REQUIRED WORK :: Print the data below verbatim, minus images.

___

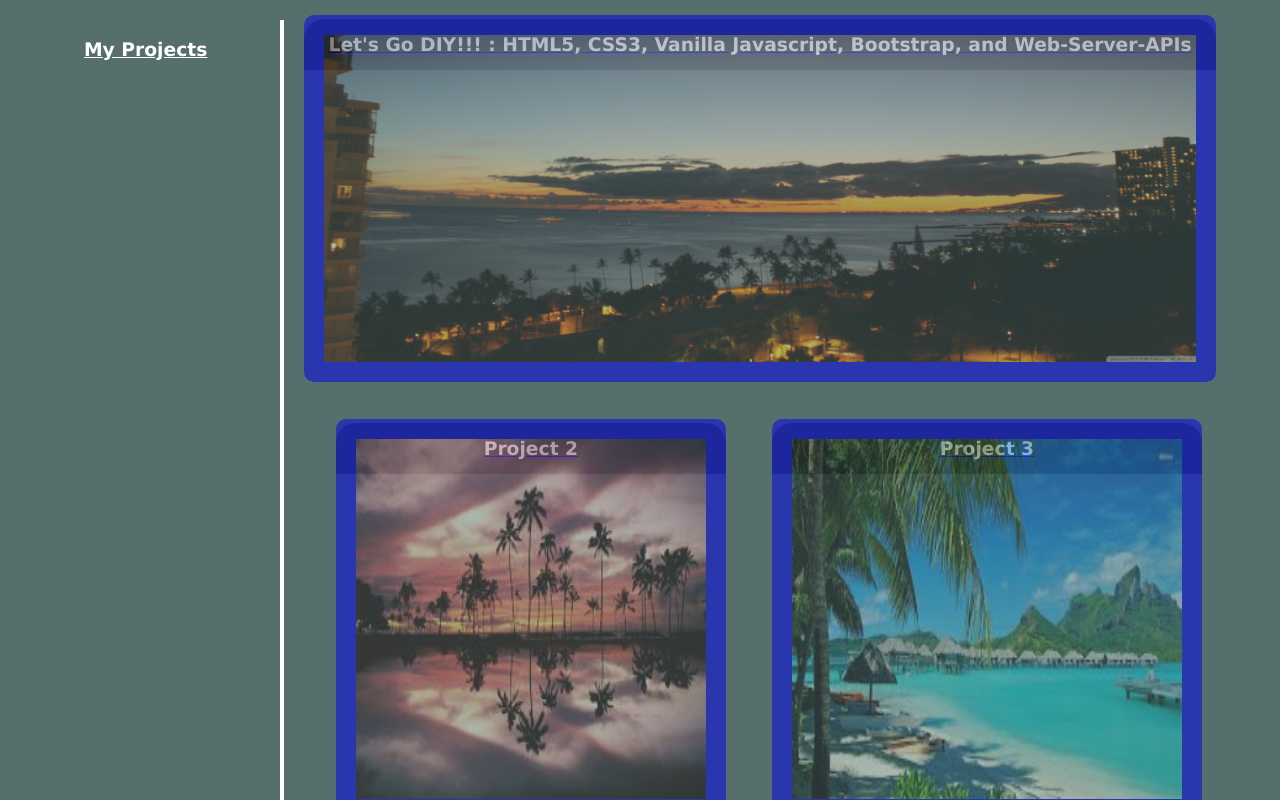
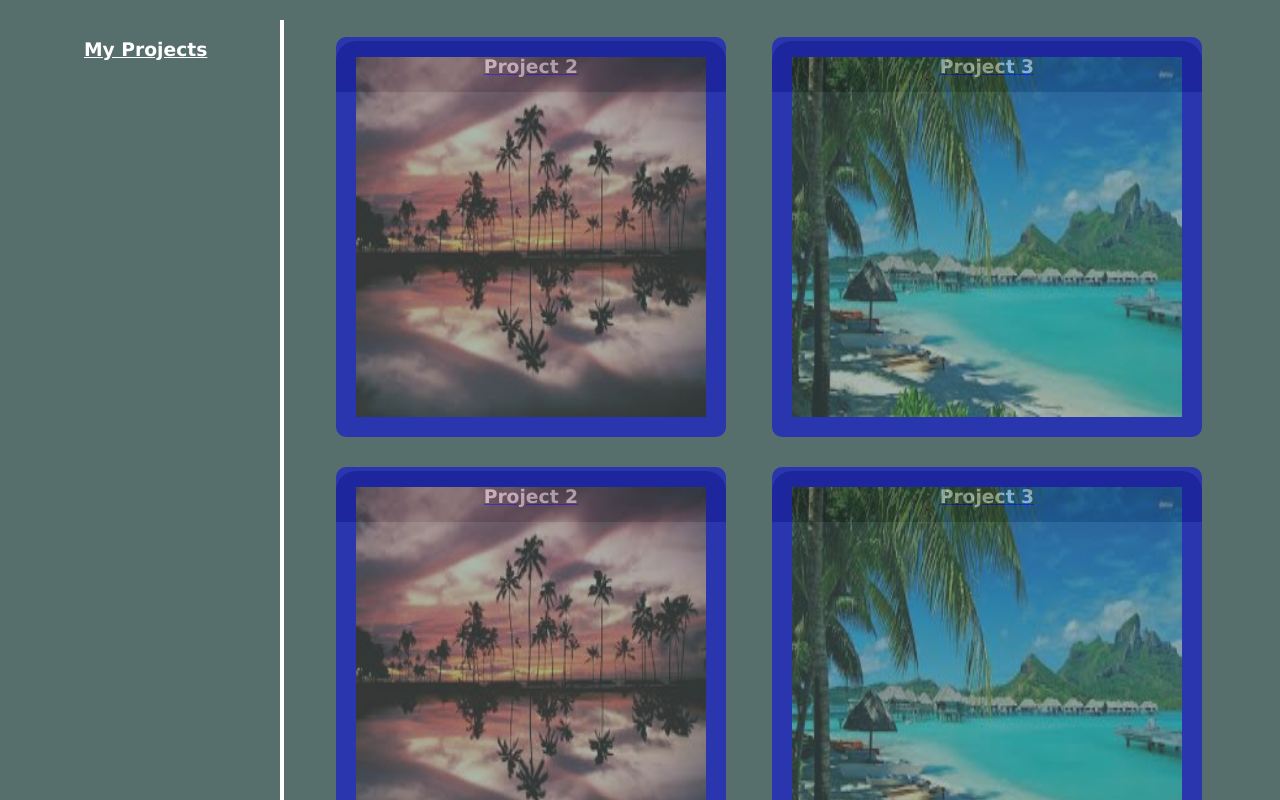
Before and after one commit to hannybear88/Hannah-Chung-React-Challenge-React-Professional-Portfolio, a React (Create React App) app: page / in a window 1280 px wide. Both pictures are taken after a click on the item "Work". Shown: the part 520-1320 px from the top of the page. Built offline with nearby package versions, Linux system fonts and the light colour scheme.

Commit message:
modified code in src/components/Projects.js

```diff
--- a/src/components/Projects.js
+++ b/src/components/Projects.js
@@ -12,7 +12,7 @@ function Projects(props) {
           <h3>My Projects</h3>
         </div>
         <div class="projects" id="Work">
-          <a
+          {/* <a
             href="https://hannybear88.github.io/Project-1-Project-DIY/index.html"
             target="_blank"
           >
@@ -28,17 +28,16 @@ function Projects(props) {
                 src="https://imgmedia.lbb.in/media/2019/10/5db70d3274cbd62b096810c2_1572277554314.jpg"
               />
             </section>
-          </a>
-
+          </a> */}
           <section class=" box2">
-            <a href="https://ev-charge-n-go.herokuapp.com/" target="_blank">
+            <a href="https://hannybear88.github.io/Project-1-Project-DIY/index.html" target="_blank">
               <div class="img-box">
                 <h3>Project 2</h3>
                 <img src={project2Img} />
               </div>
             </a>
             <a
-              href="https://hannybear88.github.io/Web-APIs-Challenge-Code-Quiz/"
+              href="https://ev-charge-n-go.herokuapp.com/"
               target="_blank"
             >
               <div class="img-box">
@@ -48,13 +47,30 @@ function Projects(props) {
             </a>
           </section>
           <section class=" box2">
-            <a href="under-construction4.html">
+            <a href="https://hannybear88.github.io/Third-Party-APIs-Challenge-Work-Day-Scheduler/" target="_blank">
+              <div class="img-box">
+                <h3>Project 2</h3>
+                <img src={project2Img} />
+              </div>
+            </a>
+            <a
+              href="https://expressjs-challenge-note-taker.herokuapp.com/"
+              target="_blank"
+            >
+              <div class="img-box">
+                <h3>Project 3</h3>
+                <img src={project3Img} />
+              </div>
+            </a>
+          </section>
+          <section class=" box2">
+            <a href="https://github.com/hannybear88/Progressive-Web-Applications--PWA--Challenge-Text-Editor">
               <div class="img-box">
                 <h3>Project 4</h3>
                 <img src={project4Img} />
               </div>
             </a>
-            <a href="under-construction5.html">
+            <a href="https://nosql-social-network-api.herokuapp.com/">
               <div class="img-box">
                 <h3>Project 5</h3>
 
@@ -68,3 +84,29 @@ function Projects(props) {
 }
 
 export default Projects;
+
+// import React from 'react';
+// import 'bootstrap/dist/css/bootstrap.min.css';
+
+// // Individual Card build-out using props
+// function ProjectCards(props) {
+//     return (
+//       <div className="card">
+//         <div className="img-container">
+//           <img alt={props.name} src={props.image}/>
+//         </div>
+//         <div className="content">
+//               <p className="project-title" id="card-title">{props.name}</p>
+//               <p>
+//               <a href={props.github}><img src="https://img.icons8.com/color/48/000000/github--v1.png" alt="Repository" id="project-icon"/></a>
+//               <a href={props.deploy}><img src="https://img.icons8.com/color/48/000000/monitor.png" alt="Deployed Site" id="project-icon"/></a>
+//               </p>
+//               <p id="topics">
+//                     ({props.topics})
+//                 </p>
+//         </div>
+//       </div>
+//     );
+// }
+
+//   export default ProjectCards;
```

___

RESULT OF THIS TASK ::
Before and after one commit to hannybear88/Hannah-Chung-React-Challenge-React-Professional-Portfolio, a React (Create React App) app: page / in a window 1280 px wide. Both pictures are taken after a click on the item "Work". Shown: the part 520-1320 px from the top of the page. Built offline with nearby package versions, Linux system fonts and the light colour scheme.

Commit message:
modified code in src/components/Projects.js

```diff
--- a/src/components/Projects.js
+++ b/src/components/Projects.js
@@ -12,7 +12,7 @@ function Projects(props) {
           <h3>My Projects</h3>
         </div>
         <div class="projects" id="Work">
-          <a
+          {/* <a
             href="https://hannybear88.github.io/Project-1-Project-DIY/index.html"
             target="_blank"
           >
@@ -28,17 +28,16 @@ function Projects(props) {
                 src="https://imgmedia.lbb.in/media/2019/10/5db70d3274cbd62b096810c2_1572277554314.jpg"
               />
             </section>
-          </a>
-
+          </a> */}
           <section class=" box2">
-            <a href="https://ev-charge-n-go.herokuapp.com/" target="_blank">
+            <a href="https://hannybear88.github.io/Project-1-Project-DIY/index.html" target="_blank">
               <div class="img-box">
                 <h3>Project 2</h3>
                 <img src={project2Img} />
               </div>
             </a>
             <a
-              href="https://hannybear88.github.io/Web-APIs-Challenge-Code-Quiz/"
+              href="https://ev-charge-n-go.herokuapp.com/"
               target="_blank"
             >
               <div class="img-box">
@@ -48,13 +47,30 @@ function Projects(props) {
             </a>
           </section>
           <section class=" box2">
-            <a href="under-construction4.html">
+            <a href="https://hannybear88.github.io/Third-Party-APIs-Challenge-Work-Day-Scheduler/" target="_blank">
+              <div class="img-box">
+                <h3>Project 2</h3>
+                <img src={project2Img} />
+              </div>
+            </a>
+            <a
+              href="https://expressjs-challenge-note-taker.herokuapp.com/"
+              target="_blank"
+            >
+              <div class="img-box">
+                <h3>Project 3</h3>
+                <img src={project3Img} />
+              </div>
+            </a>
+          </section>
+          <section class=" box2">
+            <a href="https://github.com/hannybear88/Progressive-Web-Applications--PWA--Challenge-Text-Editor">
               <div class="img-box">
                 <h3>Project 4</h3>
                 <img src={project4Img} />
               </div>
             </a>
-            <a href="under-construction5.html">
+            <a href="https://nosql-social-network-api.herokuapp.com/">
               <div class="img-box">
                 <h3>Project 5</h3>
 
@@ -68,3 +84,29 @@ function Projects(props) {
 }
 
 export default Projects;
+
+// import React from 'react';
+// import 'bootstrap/dist/css/bootstrap.min.css';
+
+// // Individual Card build-out using props
+// function ProjectCards(props) {
+//     return (
+//       <div className="card">
+//         <div className="img-container">
+//           <img alt={props.name} src={props.image}/>
+//         </div>
+//         <div className="content">
+//               <p className="project-title" id="card-title">{props.name}</p>
+//               <p>
+//               <a href={props.github}><img src="https://img.icons8.com/color/48/000000/github--v1.png" alt="Repository" id="project-icon"/></a>
+//               <a href={props.deploy}><img src="https://img.icons8.com/color/48/000000/monitor.png" alt="Deployed Site" id="project-icon"/></a>
+//               </p>
+//               <p id="topics">
+//                     ({props.topics})
+//                 </p>
+//         </div>
+//       </div>
+//     );
+// }
+
+//   export default ProjectCards;
```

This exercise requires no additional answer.